▶ [WORK TO COMPLETE] Word for word, repeat the data that follows. Do not include the pictures.

Content revision data:
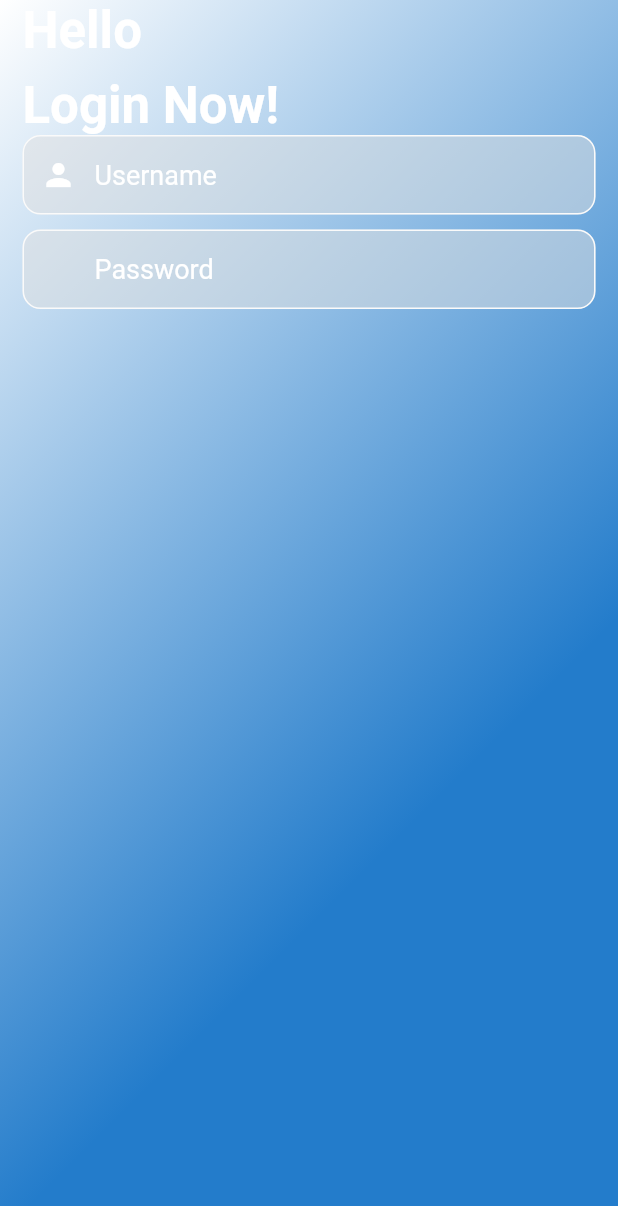
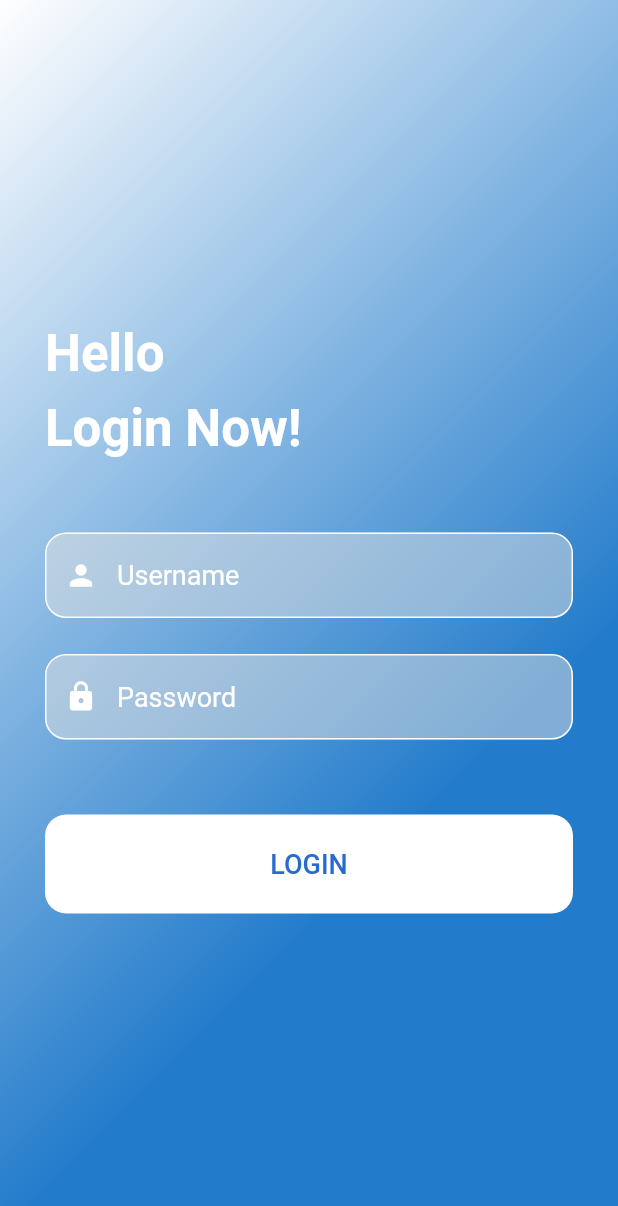
Before and after one commit to phongace/Objective-App, a Flutter app: the screen it shows after launch, on a phone screen of 412 x 824 dp. Shown: the top 1206 px of the screen. Run offline on Flutter 3.47's test engine with Material 2 defaults, Android fonts, the phone set to English and light mode, and no system bars; generated files the repository leaves out were written again.

Commit message:
common button

```diff
--- a/lib/config/constant.dart
+++ b/lib/config/constant.dart
@@ -1,3 +1,5 @@
 class Constant {
   static final apiUrl = 'https://objective-app.herokuapp.com/api/';
+
+  static const borderRadius = 14.0;
 }
--- a/lib/screens/login/login-screen.dart
+++ b/lib/screens/login/login-screen.dart
@@ -1,6 +1,7 @@
 import 'package:flutter/material.dart';
 import 'package:objective/widgets/background.dart';
 import 'package:objective/widgets/base-input.dart';
+import 'package:objective/widgets/rounded-button.dart';
 
 class LoginScreen extends StatefulWidget {
   @override
@@ -18,11 +19,13 @@ class _LoginScreenState extends State<LoginScreen> {
       body: Stack(
         children: [
           Background(),
-          Padding(
-            padding: const EdgeInsets.symmetric(horizontal: 15.0),
-            child: Flexible(
+          Scaffold(
+            backgroundColor: Colors.transparent,
+            resizeToAvoidBottomPadding: false,
+            body: Padding(
+              padding: const EdgeInsets.symmetric(horizontal: 30.0),
               child: Column(
-                mainAxisSize: MainAxisSize.min,
+                mainAxisAlignment: MainAxisAlignment.center,
                 crossAxisAlignment: CrossAxisAlignment.start,
                 children: [
                   Text(
@@ -42,6 +45,7 @@ class _LoginScreenState extends State<LoginScreen> {
                       fontWeight: FontWeight.bold,
                     ),
                   ),
+                  const SizedBox(height: 50),
                   _buildBody(),
                 ],
               ),
@@ -65,14 +69,23 @@ class _LoginScreenState extends State<LoginScreen> {
             keyboardType: TextInputType.emailAddress,
             validator: (val) => val.isEmpty ? "Email không được để trống!" : null,
           ),
-          const SizedBox(height: 10),
+          const SizedBox(height: 24),
           BaseTextInput(
             hint: 'Password',
+            icon: Icons.lock,
             textCtrl: _password,
+            obscureText: true,
             validator: (val) => val.isEmpty ? "Password không được để trống!" : null,
+          ),
+          const SizedBox(height: 50),
+          RoundedButton(
+            text: 'Login',
+            onPress: () => login(context),
           ),
         ],
       ),
     );
   }
+
+  void login(BuildContext context) async {}
 }
--- a/lib/styles/component.dart
+++ b/lib/styles/component.dart
@@ -3,7 +3,7 @@ import 'package:flutter/material.dart';
 class CommonStyle {
   static Color whiteColor = Color(0xffffffff);
 
-  static Color primaryColor = Color(0xfffafafa);
+  static Color primaryColor = Color(0xff286BCF);
 
   static Color blackColor = Color(0xff000000);
 
--- a/lib/widgets/base-input.dart
+++ b/lib/widgets/base-input.dart
@@ -1,4 +1,5 @@
 import 'package:flutter/material.dart';
+import 'package:objective/config/constant.dart';
 import 'package:objective/styles/component.dart';
 
 class BaseTextInput extends StatelessWidget {
@@ -34,10 +35,10 @@ class BaseTextInput extends StatelessWidget {
           prefixIcon: Icon(
             icon,
             color: CommonStyle.whiteColor,
-            size: 24,
+            size: 22,
           ),
           filled: true,
-          contentPadding: const EdgeInsets.only(top: 16, bottom: 16, left: 200),
+          contentPadding: const EdgeInsets.symmetric(vertical: 18.0),
           isDense: true,
           errorBorder: OutlineInputBorder(
             borderSide: BorderSide(
@@ -49,11 +50,11 @@ class BaseTextInput extends StatelessWidget {
           hintStyle: CommonStyle.defaultText(context, color: CommonStyle.whiteColor),
           enabledBorder: OutlineInputBorder(
             borderSide: BorderSide(color: Color(0xfffafafa)),
-            borderRadius: BorderRadius.all(Radius.circular(12.0)),
+            borderRadius: BorderRadius.all(Radius.circular(Constant.borderRadius)),
           ),
           focusedBorder: OutlineInputBorder(
             borderSide: BorderSide(color: Color(0xfffafafa)),
-            borderRadius: BorderRadius.all(Radius.circular(12.0)),
+            borderRadius: BorderRadius.all(Radius.circular(Constant.borderRadius)),
           ),
         ),
         textInputAction: textInputAction,
--- /dev/null
+++ b/lib/widgets/rounded-button.dart
@@ -0,0 +1,31 @@
+import 'package:flutter/material.dart';
+import 'package:objective/config/constant.dart';
+import 'package:objective/styles/component.dart';
+
+class RoundedButton extends StatelessWidget {
+  final String text;
+
+  final Function onPress;
+
+  const RoundedButton({@required this.text, this.onPress});
+
+  @override
+  Widget build(BuildContext context) {
+    Size size = MediaQuery.of(context).size;
+    return Container(
+      width: double.infinity,
+      height: size.height * 0.08,
+      decoration: BoxDecoration(
+        borderRadius: BorderRadius.circular(Constant.borderRadius),
+        color: CommonStyle.whiteColor,
+      ),
+      child: FlatButton(
+        child: Text(
+          text.toUpperCase(),
+          style: CommonStyle.defaultText(context, color: CommonStyle.primaryColor),
+        ),
+        onPressed: onPress,
+      ),
+    );
+  }
+}
```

▶ [REPLY TO THE TASK]
Before and after one commit to phongace/Objective-App, a Flutter app: the screen it shows after launch, on a phone screen of 412 x 824 dp. Shown: the top 1206 px of the screen. Run offline on Flutter 3.47's test engine with Material 2 defaults, Android fonts, the phone set to English and light mode, and no system bars; generated files the repository leaves out were written again.

Commit message:
common button

```diff
--- a/lib/config/constant.dart
+++ b/lib/config/constant.dart
@@ -1,3 +1,5 @@
 class Constant {
   static final apiUrl = 'https://objective-app.herokuapp.com/api/';
+
+  static const borderRadius = 14.0;
 }
--- a/lib/screens/login/login-screen.dart
+++ b/lib/screens/login/login-screen.dart
@@ -1,6 +1,7 @@
 import 'package:flutter/material.dart';
 import 'package:objective/widgets/background.dart';
 import 'package:objective/widgets/base-input.dart';
+import 'package:objective/widgets/rounded-button.dart';
 
 class LoginScreen extends StatefulWidget {
   @override
@@ -18,11 +19,13 @@ class _LoginScreenState extends State<LoginScreen> {
       body: Stack(
         children: [
           Background(),
-          Padding(
-            padding: const EdgeInsets.symmetric(horizontal: 15.0),
-            child: Flexible(
+          Scaffold(
+            backgroundColor: Colors.transparent,
+            resizeToAvoidBottomPadding: false,
+            body: Padding(
+              padding: const EdgeInsets.symmetric(horizontal: 30.0),
               child: Column(
-                mainAxisSize: MainAxisSize.min,
+                mainAxisAlignment: MainAxisAlignment.center,
                 crossAxisAlignment: CrossAxisAlignment.start,
                 children: [
                   Text(
@@ -42,6 +45,7 @@ class _LoginScreenState extends State<LoginScreen> {
                       fontWeight: FontWeight.bold,
                     ),
                   ),
+                  const SizedBox(height: 50),
                   _buildBody(),
                 ],
               ),
@@ -65,14 +69,23 @@ class _LoginScreenState extends State<LoginScreen> {
             keyboardType: TextInputType.emailAddress,
             validator: (val) => val.isEmpty ? "Email không được để trống!" : null,
           ),
-          const SizedBox(height: 10),
+          const SizedBox(height: 24),
           BaseTextInput(
             hint: 'Password',
+            icon: Icons.lock,
             textCtrl: _password,
+            obscureText: true,
             validator: (val) => val.isEmpty ? "Password không được để trống!" : null,
+          ),
+          const SizedBox(height: 50),
+          RoundedButton(
+            text: 'Login',
+            onPress: () => login(context),
           ),
         ],
       ),
     );
   }
+
+  void login(BuildContext context) async {}
 }
--- a/lib/styles/component.dart
+++ b/lib/styles/component.dart
@@ -3,7 +3,7 @@ import 'package:flutter/material.dart';
 class CommonStyle {
   static Color whiteColor = Color(0xffffffff);
 
-  static Color primaryColor = Color(0xfffafafa);
+  static Color primaryColor = Color(0xff286BCF);
 
   static Color blackColor = Color(0xff000000);
 
--- a/lib/widgets/base-input.dart
+++ b/lib/widgets/base-input.dart
@@ -1,4 +1,5 @@
 import 'package:flutter/material.dart';
+import 'package:objective/config/constant.dart';
 import 'package:objective/styles/component.dart';
 
 class BaseTextInput extends StatelessWidget {
@@ -34,10 +35,10 @@ class BaseTextInput extends StatelessWidget {
           prefixIcon: Icon(
             icon,
             color: CommonStyle.whiteColor,
-            size: 24,
+            size: 22,
           ),
           filled: true,
-          contentPadding: const EdgeInsets.only(top: 16, bottom: 16, left: 200),
+          contentPadding: const EdgeInsets.symmetric(vertical: 18.0),
           isDense: true,
           errorBorder: OutlineInputBorder(
             borderSide: BorderSide(
@@ -49,11 +50,11 @@ class BaseTextInput extends StatelessWidget {
           hintStyle: CommonStyle.defaultText(context, color: CommonStyle.whiteColor),
           enabledBorder: OutlineInputBorder(
             borderSide: BorderSide(color: Color(0xfffafafa)),
-            borderRadius: BorderRadius.all(Radius.circular(12.0)),
+            borderRadius: BorderRadius.all(Radius.circular(Constant.borderRadius)),
           ),
           focusedBorder: OutlineInputBorder(
             borderSide: BorderSide(color: Color(0xfffafafa)),
-            borderRadius: BorderRadius.all(Radius.circular(12.0)),
+            borderRadius: BorderRadius.all(Radius.circular(Constant.borderRadius)),
           ),
         ),
         textInputAction: textInputAction,
--- /dev/null
+++ b/lib/widgets/rounded-button.dart
@@ -0,0 +1,31 @@
+import 'package:flutter/material.dart';
+import 'package:objective/config/constant.dart';
+import 'package:objective/styles/component.dart';
+
+class RoundedButton extends StatelessWidget {
+  final String text;
+
+  final Function onPress;
+
+  const RoundedButton({@required this.text, this.onPress});
+
+  @override
+  Widget build(BuildContext context) {
+    Size size = MediaQuery.of(context).size;
+    return Container(
+      width: double.infinity,
+      height: size.height * 0.08,
+      decoration: BoxDecoration(
+        borderRadius: BorderRadius.circular(Constant.borderRadius),
+        color: CommonStyle.whiteColor,
+      ),
+      child: FlatButton(
+        child: Text(
+          text.toUpperCase(),
+          style: CommonStyle.defaultText(context, color: CommonStyle.primaryColor),
+        ),
+        onPressed: onPress,
+      ),
+    );
+  }
+}
```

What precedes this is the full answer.